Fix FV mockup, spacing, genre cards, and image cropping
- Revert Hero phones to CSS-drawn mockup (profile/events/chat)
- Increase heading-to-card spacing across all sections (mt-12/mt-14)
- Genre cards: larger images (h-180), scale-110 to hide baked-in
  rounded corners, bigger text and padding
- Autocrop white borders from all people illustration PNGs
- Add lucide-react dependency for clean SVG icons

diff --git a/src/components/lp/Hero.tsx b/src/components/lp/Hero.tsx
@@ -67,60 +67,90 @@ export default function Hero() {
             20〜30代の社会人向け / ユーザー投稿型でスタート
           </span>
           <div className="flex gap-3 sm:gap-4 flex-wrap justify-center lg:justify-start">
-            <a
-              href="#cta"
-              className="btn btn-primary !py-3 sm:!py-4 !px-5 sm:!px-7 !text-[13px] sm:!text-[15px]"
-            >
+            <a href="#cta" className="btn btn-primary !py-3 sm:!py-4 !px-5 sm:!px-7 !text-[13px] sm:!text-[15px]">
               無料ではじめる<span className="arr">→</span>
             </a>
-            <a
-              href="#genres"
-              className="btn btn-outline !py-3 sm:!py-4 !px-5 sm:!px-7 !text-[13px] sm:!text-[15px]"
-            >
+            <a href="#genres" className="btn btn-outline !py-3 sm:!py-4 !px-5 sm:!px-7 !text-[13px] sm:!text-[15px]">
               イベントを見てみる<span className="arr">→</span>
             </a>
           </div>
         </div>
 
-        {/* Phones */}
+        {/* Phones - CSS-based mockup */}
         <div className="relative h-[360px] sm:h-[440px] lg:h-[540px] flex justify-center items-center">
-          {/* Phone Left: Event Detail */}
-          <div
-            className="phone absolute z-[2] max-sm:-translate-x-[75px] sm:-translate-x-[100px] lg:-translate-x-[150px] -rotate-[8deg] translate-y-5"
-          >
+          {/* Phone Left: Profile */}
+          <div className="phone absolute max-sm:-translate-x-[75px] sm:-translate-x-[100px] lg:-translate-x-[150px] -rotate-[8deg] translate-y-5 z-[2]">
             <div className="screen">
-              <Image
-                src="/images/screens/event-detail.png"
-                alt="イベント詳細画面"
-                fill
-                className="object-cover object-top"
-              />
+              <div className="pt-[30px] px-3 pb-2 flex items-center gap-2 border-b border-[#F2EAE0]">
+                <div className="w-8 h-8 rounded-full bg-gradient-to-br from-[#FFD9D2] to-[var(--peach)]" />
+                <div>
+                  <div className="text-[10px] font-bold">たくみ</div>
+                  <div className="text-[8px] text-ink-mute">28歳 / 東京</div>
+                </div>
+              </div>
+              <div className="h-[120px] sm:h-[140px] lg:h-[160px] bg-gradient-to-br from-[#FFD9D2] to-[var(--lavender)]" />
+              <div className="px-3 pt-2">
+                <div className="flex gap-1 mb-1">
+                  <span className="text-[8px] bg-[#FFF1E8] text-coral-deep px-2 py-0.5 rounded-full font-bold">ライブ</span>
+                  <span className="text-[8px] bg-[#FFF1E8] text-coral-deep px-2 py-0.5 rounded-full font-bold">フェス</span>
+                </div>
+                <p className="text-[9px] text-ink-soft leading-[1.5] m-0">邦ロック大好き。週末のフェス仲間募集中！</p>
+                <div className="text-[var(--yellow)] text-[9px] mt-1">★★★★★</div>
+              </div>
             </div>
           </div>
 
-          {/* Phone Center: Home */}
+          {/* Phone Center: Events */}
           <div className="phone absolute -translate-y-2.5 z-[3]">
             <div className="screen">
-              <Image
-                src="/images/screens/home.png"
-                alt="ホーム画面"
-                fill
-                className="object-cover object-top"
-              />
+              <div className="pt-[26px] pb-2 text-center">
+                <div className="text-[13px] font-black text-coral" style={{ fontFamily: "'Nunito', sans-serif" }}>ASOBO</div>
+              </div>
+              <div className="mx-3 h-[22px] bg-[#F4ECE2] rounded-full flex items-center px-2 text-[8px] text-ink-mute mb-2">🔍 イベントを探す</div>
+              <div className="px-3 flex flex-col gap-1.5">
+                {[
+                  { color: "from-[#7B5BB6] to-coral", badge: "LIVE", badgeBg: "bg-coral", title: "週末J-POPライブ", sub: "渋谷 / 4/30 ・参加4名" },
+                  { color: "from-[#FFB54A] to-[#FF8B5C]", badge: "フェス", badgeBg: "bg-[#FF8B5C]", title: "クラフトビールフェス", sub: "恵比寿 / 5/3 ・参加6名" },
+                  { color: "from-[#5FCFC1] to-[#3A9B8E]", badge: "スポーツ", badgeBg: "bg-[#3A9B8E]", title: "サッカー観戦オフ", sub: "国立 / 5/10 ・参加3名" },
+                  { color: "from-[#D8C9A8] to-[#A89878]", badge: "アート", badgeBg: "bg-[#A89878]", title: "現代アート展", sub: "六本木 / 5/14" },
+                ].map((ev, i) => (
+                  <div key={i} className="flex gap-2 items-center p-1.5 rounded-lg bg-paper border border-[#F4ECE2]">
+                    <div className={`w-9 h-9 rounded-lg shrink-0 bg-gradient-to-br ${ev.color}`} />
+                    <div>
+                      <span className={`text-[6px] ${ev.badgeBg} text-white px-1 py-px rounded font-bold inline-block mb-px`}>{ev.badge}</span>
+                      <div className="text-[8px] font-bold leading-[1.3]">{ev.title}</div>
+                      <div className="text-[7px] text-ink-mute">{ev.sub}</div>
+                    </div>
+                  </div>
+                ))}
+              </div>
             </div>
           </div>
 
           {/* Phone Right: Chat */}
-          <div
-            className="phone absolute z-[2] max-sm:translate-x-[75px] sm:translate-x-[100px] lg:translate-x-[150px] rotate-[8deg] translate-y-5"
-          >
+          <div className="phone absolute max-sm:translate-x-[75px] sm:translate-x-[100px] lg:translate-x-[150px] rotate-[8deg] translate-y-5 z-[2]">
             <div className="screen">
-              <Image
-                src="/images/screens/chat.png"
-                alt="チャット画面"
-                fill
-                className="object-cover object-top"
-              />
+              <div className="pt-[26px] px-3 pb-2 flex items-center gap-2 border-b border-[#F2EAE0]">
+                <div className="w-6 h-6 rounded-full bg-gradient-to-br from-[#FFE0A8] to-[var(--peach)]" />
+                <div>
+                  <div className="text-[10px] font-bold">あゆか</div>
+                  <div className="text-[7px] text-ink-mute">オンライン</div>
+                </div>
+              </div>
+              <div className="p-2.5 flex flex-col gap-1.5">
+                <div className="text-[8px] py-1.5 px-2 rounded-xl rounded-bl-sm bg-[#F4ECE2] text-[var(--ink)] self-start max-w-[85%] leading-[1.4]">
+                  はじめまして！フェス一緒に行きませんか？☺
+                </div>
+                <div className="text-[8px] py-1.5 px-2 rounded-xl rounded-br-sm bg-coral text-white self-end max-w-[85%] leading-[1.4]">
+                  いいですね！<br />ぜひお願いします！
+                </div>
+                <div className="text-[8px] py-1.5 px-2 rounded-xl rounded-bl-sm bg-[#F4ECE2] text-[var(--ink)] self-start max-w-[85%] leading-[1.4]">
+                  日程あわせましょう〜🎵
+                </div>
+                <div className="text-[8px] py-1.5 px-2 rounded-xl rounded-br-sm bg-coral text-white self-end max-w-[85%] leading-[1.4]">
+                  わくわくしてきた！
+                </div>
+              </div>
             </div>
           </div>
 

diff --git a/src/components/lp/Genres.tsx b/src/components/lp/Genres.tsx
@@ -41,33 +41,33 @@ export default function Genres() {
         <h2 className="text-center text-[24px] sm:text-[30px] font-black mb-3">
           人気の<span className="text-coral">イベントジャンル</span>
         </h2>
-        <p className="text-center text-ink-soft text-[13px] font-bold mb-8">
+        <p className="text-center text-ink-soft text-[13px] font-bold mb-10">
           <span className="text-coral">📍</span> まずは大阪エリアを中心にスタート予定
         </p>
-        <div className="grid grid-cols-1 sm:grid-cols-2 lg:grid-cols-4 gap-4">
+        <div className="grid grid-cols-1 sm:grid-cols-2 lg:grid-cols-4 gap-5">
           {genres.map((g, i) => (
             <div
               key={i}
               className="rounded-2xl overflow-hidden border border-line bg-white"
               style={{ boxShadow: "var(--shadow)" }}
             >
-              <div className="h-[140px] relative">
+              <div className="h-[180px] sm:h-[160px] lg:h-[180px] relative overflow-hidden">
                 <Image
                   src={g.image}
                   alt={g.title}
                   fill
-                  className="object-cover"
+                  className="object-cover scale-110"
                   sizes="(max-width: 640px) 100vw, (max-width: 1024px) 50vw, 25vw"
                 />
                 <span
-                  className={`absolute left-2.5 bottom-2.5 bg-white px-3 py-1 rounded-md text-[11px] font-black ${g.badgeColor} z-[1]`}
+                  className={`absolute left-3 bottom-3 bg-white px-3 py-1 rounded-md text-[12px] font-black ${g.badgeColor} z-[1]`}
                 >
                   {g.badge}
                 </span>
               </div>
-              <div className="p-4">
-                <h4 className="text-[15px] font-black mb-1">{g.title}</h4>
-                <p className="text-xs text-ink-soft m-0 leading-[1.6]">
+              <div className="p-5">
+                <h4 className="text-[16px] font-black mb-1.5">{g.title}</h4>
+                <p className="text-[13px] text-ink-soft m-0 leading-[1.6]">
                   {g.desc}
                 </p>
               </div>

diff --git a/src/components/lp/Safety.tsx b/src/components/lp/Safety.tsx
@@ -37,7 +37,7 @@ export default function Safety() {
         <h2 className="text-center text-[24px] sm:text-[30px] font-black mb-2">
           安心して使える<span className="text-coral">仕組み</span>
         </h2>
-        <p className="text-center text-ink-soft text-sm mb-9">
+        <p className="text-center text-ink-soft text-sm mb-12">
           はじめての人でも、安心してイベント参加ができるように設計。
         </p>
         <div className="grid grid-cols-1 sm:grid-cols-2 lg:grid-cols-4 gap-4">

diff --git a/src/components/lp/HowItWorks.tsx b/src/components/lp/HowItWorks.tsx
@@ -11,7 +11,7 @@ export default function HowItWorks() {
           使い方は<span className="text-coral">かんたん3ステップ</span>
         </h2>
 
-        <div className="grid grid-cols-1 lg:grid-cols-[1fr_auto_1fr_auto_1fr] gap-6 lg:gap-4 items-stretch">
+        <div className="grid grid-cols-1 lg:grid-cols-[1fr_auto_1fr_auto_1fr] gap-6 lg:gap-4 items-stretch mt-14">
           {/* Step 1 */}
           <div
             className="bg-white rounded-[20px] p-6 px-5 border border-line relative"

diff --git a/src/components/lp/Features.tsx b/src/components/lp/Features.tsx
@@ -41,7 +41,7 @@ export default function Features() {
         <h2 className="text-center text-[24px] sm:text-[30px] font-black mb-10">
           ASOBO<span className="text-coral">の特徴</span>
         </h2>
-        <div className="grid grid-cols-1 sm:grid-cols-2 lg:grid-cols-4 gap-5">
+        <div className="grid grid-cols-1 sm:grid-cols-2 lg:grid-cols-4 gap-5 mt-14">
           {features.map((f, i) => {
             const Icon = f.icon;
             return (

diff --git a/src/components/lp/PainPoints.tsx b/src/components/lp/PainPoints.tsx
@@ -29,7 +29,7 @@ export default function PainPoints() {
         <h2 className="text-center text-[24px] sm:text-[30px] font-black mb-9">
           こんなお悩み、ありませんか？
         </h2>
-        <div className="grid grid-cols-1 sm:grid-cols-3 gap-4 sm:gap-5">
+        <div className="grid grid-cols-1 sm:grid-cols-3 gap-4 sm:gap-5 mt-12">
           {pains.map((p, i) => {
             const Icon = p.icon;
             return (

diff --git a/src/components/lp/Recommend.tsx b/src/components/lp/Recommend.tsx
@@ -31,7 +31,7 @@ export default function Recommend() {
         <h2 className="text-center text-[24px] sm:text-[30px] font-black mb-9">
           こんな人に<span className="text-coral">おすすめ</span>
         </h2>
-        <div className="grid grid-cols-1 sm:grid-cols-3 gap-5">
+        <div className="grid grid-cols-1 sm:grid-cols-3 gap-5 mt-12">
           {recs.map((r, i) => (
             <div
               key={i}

> INSTRUCTIONS FOR THE TASK
Please show every line of the material that contains the string "full".

> EXERCISE OUTPUT
+                <div className="w-8 h-8 rounded-full bg-gradient-to-br from-[#FFD9D2] to-[var(--peach)]" />
+                  <span className="text-[8px] bg-[#FFF1E8] text-coral-deep px-2 py-0.5 rounded-full font-bold">ライブ</span>
+                  <span className="text-[8px] bg-[#FFF1E8] text-coral-deep px-2 py-0.5 rounded-full font-bold">フェス</span>
+              <div className="mx-3 h-[22px] bg-[#F4ECE2] rounded-full flex items-center px-2 text-[8px] text-ink-mute mb-2">🔍 イベントを探す</div>
+                <div className="w-6 h-6 rounded-full bg-gradient-to-br from-[#FFE0A8] to-[var(--peach)]" />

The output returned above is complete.